• [WHAT TO WORK ON]: An exact reproduction of the records is required, with all pictures omitted.

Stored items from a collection
——————————
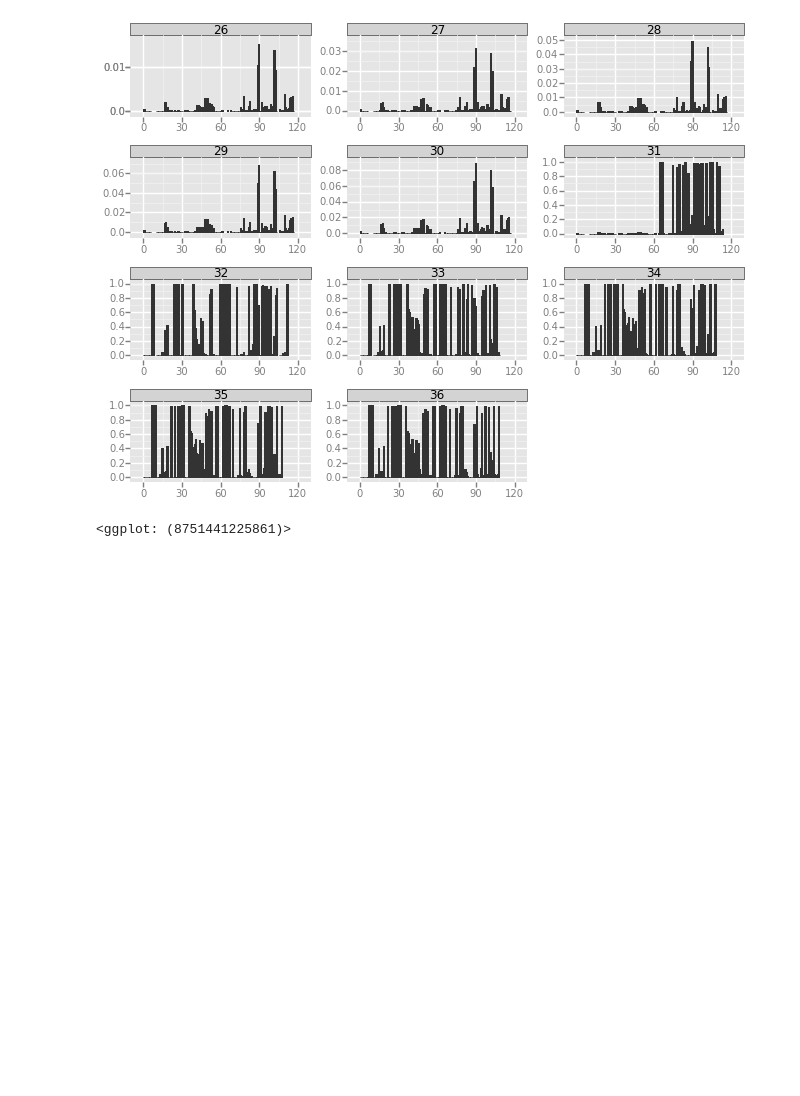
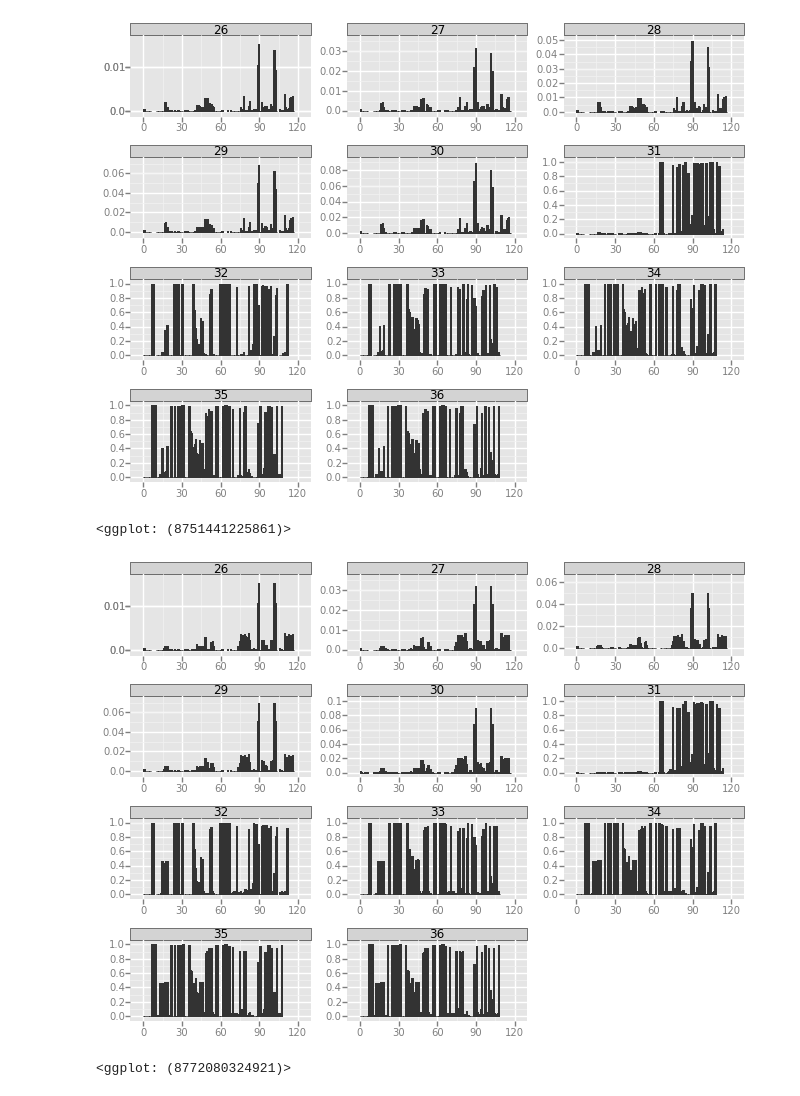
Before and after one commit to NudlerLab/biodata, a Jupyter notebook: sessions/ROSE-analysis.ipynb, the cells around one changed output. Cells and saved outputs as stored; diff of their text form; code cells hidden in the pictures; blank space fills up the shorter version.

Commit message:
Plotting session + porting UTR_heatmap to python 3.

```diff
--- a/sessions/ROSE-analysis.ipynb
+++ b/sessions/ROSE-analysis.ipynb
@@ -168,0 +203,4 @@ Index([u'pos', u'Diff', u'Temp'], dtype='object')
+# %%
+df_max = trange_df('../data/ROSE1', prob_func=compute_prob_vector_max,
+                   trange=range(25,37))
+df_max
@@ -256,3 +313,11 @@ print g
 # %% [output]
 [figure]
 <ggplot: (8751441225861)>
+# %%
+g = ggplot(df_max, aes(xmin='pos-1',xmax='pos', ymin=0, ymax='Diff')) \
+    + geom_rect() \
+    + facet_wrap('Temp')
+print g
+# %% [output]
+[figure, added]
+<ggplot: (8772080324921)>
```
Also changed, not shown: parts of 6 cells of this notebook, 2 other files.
——————————
• [WRITTEN ANSWER]:
Before and after one commit to NudlerLab/biodata, a Jupyter notebook: sessions/ROSE-analysis.ipynb, the cells around one changed output. Cells and saved outputs as stored; diff of their text form; code cells hidden in the pictures; blank space fills up the shorter version.

Commit message:
Plotting session + porting UTR_heatmap to python 3.

```diff
--- a/sessions/ROSE-analysis.ipynb
+++ b/sessions/ROSE-analysis.ipynb
@@ -168,0 +203,4 @@ Index([u'pos', u'Diff', u'Temp'], dtype='object')
+# %%
+df_max = trange_df('../data/ROSE1', prob_func=compute_prob_vector_max,
+                   trange=range(25,37))
+df_max
@@ -256,3 +313,11 @@ print g
 # %% [output]
 [figure]
 <ggplot: (8751441225861)>
+# %%
+g = ggplot(df_max, aes(xmin='pos-1',xmax='pos', ymin=0, ymax='Diff')) \
+    + geom_rect() \
+    + facet_wrap('Temp')
+print g
+# %% [output]
+[figure, added]
+<ggplot: (8772080324921)>
```
Also changed, not shown: parts of 6 cells of this notebook, 2 other files.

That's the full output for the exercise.